Saturday, May 28, 2011

Cheating is Never Good - Part 3

(Continued from May 21, 2011) ...... A few days later, I received a telephone call from Karen’s dad. I fully expected a giant thank you and kudos! However, I instead received a minor tongue lashing because I did not intervene with Karen’s professor. They believed that a call from me would have gone a long way toward boosting Karen’s grade. I listened for a long time before I reminded him that cheating was never right; he had never coached Karen to cheat; and I told him that I was more than a little disappointed and surprised that he wanted me to help a cheater, even though it was Karen, get away with it!

He reminded me of how much he and his wife had done for me in the past and were still continuing to do. As such, he believed that I owed them as much in return.

While I wished that there had been something that I could have done to help with the grade, after all Karen was a great kid and here parents were terrific, the simple truth was that Karen had CHEATED and she had flirted with permanent dismissal from the university. Even if a phone call from me would have helped, it would have been wrong, as it would have taught Karen that it was fine to cheat and then get bailed out when caught.

Karen still called a couple of times a year and visited me once a year during the rest of her college years. Her parents did not keep up the contact and, when I called them on a few occasions, it was clear that they did not want to talk to me.

After Karen graduated from college with mostly “A’s”, a few “B’s””, and one “D-“, she came to see me. We talked about the old times in school, her college days, and her college years. Then Karen thanked me for my stand during her first year of college. She now realized that, had I gone to bat for her, she would have never learned her lesson and she might have relied on the plagiarism trick a few more times, instead of actually learning the material.

She told me that she had learned a valuable lesson and that she had me to thank for it. I told her that I was glad that she had understood and that I would have done the same exact thing for my own children. I also told her that it hurt me to watch her suffer with the "D-", but that I knew her long-term potential depended on following the right road.

I then asked about her parents. She told me that they had been upset with me for a few years and that the topic was discussed off and on since the moment that it happened. But, with a slight smirk, Karen told me that I might be getting a phone call from her parents in the near future. We finished our conversation and agreed to keep in touch over the years!

About a week later, Karen’s dad called me and said that he and his wife wanted to meet me for lunch. We set a day and time and ended the conversation.

On the day of the big lunch, I was just a tad uneasy, as I expected another to tongue-lashing over the cheating incident that occurred almost four years ago.

As I entered the restaurant, Karen’s dad and then her mom hugged me with some force!
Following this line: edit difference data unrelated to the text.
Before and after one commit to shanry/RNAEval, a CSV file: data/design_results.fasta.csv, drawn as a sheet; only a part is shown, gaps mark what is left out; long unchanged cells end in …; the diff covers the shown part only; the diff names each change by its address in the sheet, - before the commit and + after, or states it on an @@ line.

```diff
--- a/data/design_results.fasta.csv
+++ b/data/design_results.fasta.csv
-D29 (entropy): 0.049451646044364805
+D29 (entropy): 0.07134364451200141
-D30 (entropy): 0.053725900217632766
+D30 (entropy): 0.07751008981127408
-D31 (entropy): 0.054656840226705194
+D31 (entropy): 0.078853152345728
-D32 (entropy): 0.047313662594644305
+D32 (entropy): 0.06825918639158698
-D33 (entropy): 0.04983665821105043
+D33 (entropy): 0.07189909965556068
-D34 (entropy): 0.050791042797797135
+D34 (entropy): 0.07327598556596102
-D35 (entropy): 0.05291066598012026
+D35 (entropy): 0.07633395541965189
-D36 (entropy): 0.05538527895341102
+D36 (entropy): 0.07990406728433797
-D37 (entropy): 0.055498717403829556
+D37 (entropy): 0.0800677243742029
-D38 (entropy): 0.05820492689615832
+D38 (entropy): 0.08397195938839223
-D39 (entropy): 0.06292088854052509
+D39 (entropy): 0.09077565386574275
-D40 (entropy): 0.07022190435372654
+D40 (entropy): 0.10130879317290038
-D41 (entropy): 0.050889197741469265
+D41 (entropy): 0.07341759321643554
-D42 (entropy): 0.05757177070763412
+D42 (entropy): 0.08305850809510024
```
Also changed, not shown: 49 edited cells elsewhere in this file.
They profusely apologized for their previous behavior and their subsequent treatment of me. They said that it had taken four years, but that they now realized that I had done the right thing by not intervening for Karen and that now, four years later, they realized that my action had actually helped to make Karen a stronger person!

Well, it had taken four years, but I was finally back in good graces with Karen’s parents. To this day we are still friends and the incident has been forgotten – sort of! We still talk about it once in a while, but not often. Karen has gone to be highly successful (no surprise there!) in her chosen profession and her parents are continuing to offer their services to the school.
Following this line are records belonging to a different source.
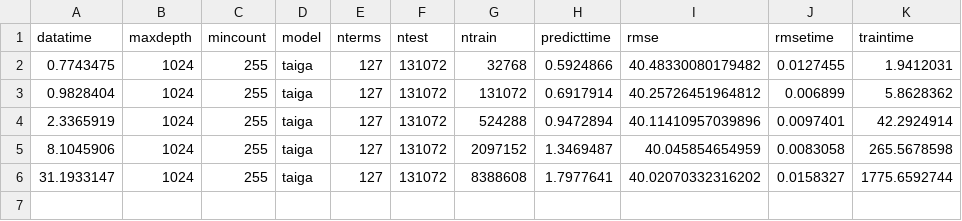
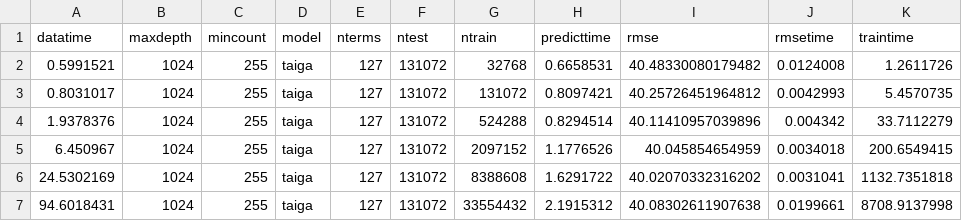
Before and after one commit to wahpenayo/taigabench, a CSV file: output/l2/ontime/taiga.results.csv, drawn as a sheet.

```diff
--- a/output/l2/ontime/taiga.results.csv
+++ b/output/l2/ontime/taiga.results.csv
@@ -1,6 +1,7 @@
 datatime,maxdepth,mincount,model,nterms,ntest,ntrain,predicttime,rmse,rmsetime,traintime
-0.7743475,1024,255,taiga,127,131072,32768,0.5924866,40.48330080179482,0.0127455,1.9412031
-0.9828404,1024,255,taiga,127,131072,131072,0.6917914,40.25726451964812,0.006899,5.8628362
-2.3365919,1024,255,taiga,127,131072,524288,0.9472894,40.11410957039896,0.0097401,42.2924914
-8.1045906,1024,255,taiga,127,131072,2097152,1.3469487,40.045854654959,0.0083058,265.5678598
-31.1933147,1024,255,taiga,127,131072,8388608,1.7977641,40.02070332316202,0.0158327,1775.6592744
+0.5991521,1024,255,taiga,127,131072,32768,0.6658531,40.48330080179482,0.0124008,1.2611726
+0.8031017,1024,255,taiga,127,131072,131072,0.8097421,40.25726451964812,0.0042993,5.4570735
+1.9378376,1024,255,taiga,127,131072,524288,0.8294514,40.11410957039896,0.004342,33.7112279
+6.450967,1024,255,taiga,127,131072,2097152,1.1776526,40.045854654959,0.0034018,200.6549415
+24.5302169,1024,255,taiga,127,131072,8388608,1.6291722,40.02070332316202,0.0031041,1132.7351818
+94.6018431,1024,255,taiga,127,131072,33554432,2.1915312,40.08302611907638,0.0199661,8708.9137998
```
Also changed, not shown: output/classify/ontime/taiga.results.csv, 14 other files.
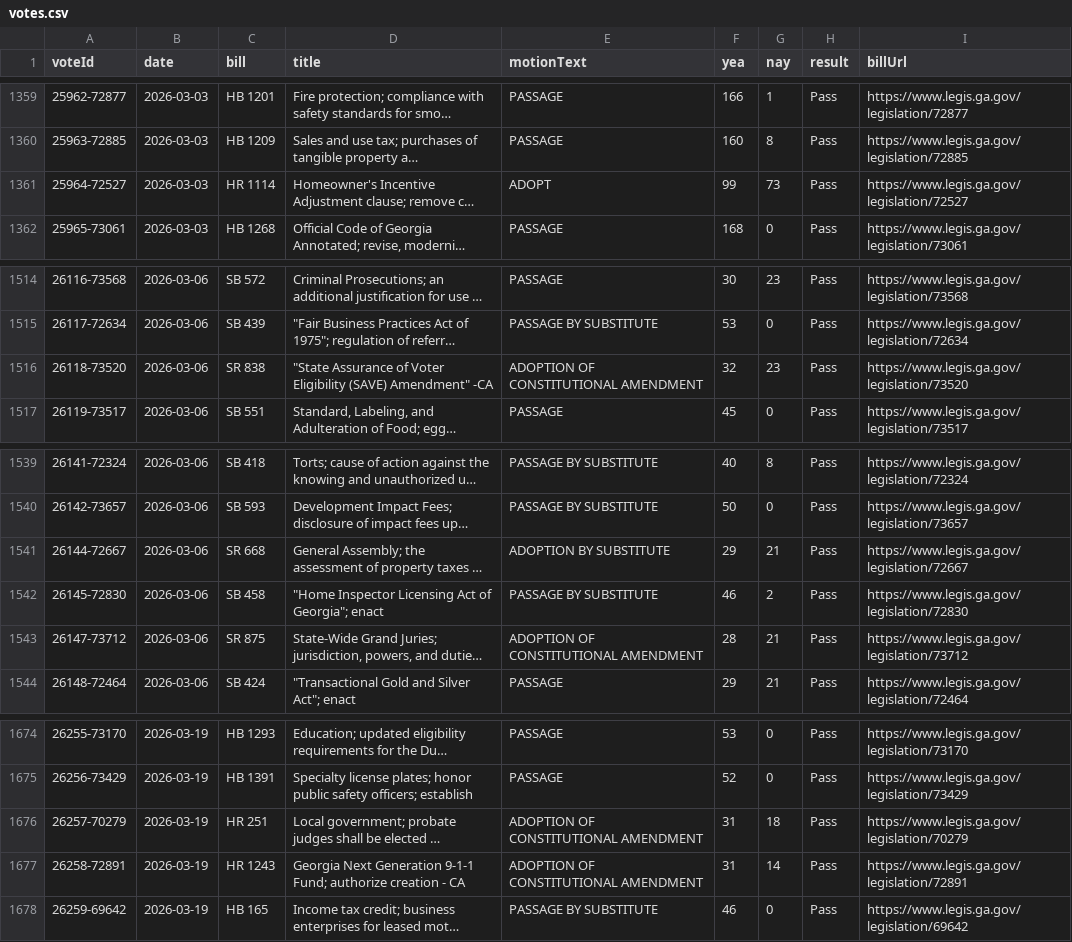
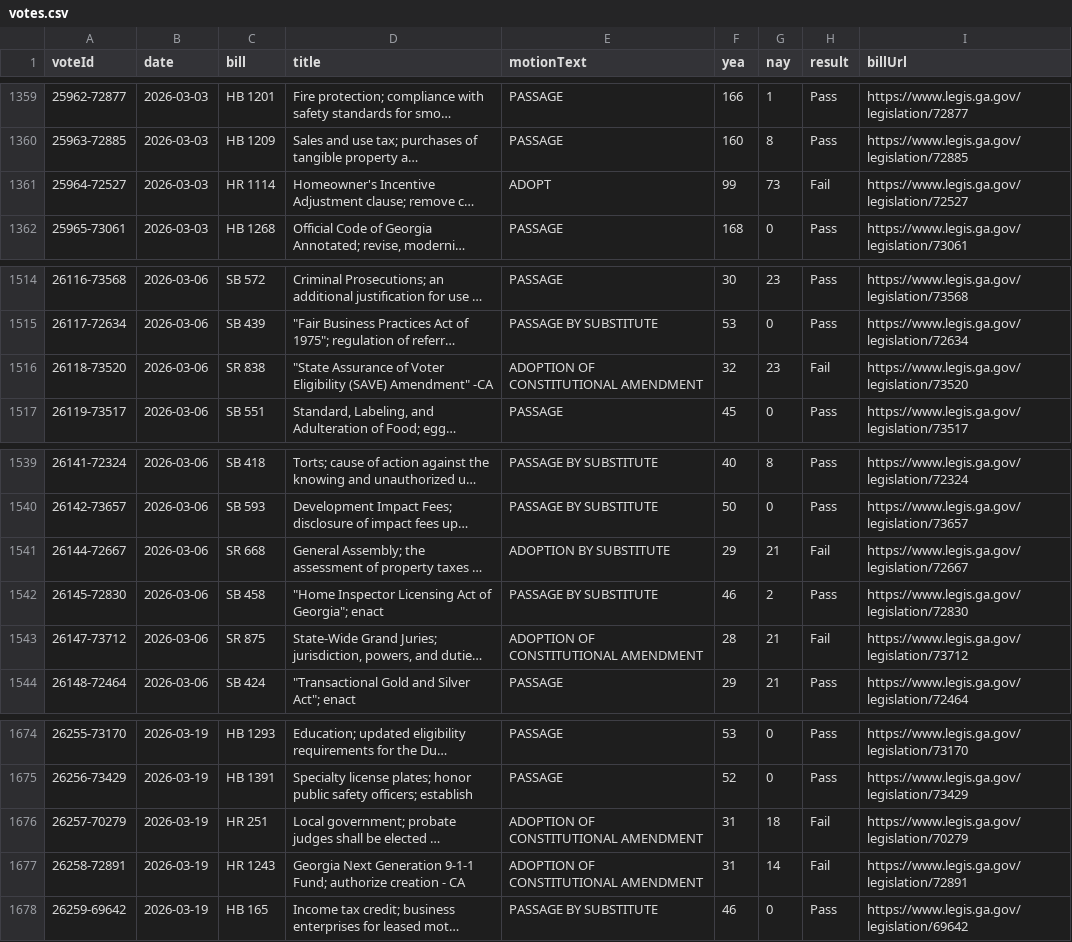
Before and after one commit to Votega/ga-legislators, a CSV file: sessions/2025-2026/votes.csv, drawn as a sheet; only a part is shown, gaps mark what is left out; long unchanged cells end in …; the diff names each change by its address in the sheet, - before the commit and + after, or states it on an @@ line.

Commit message:
Publish sessions/2025-2026/votes.csv from votega.org

```diff
--- a/sessions/2025-2026/votes.csv
+++ b/sessions/2025-2026/votes.csv
-H1361 (result): Pass
+H1361 (result): Fail
-H1516 (result): Pass
+H1516 (result): Fail
-H1541 (result): Pass
+H1541 (result): Fail
-H1543 (result): Pass
+H1543 (result): Fail
-H1676:H1677 (result): Pass
+H1676:H1677 (result): Fail
```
But, even though this story has a happy ending, it must not be forgotten that I was not interested in a pleasant ending as much as I was interested in helping a young college student to learn to do things properly, a lesson that would pay much higher dividends in life than a phone call to a professor.

I have shared this story with my own kids since they were quite young. Cheating is always bad; following the rules is always good; and … just like Karen, I will not bail you out when you knowingly break the rules! So far …. so good!

How about you? Have you ever had to choose between intervening for your kids when they have committed a nefarious act and telling them to buck up and accept the consequences and not repeat the act again? Let me know!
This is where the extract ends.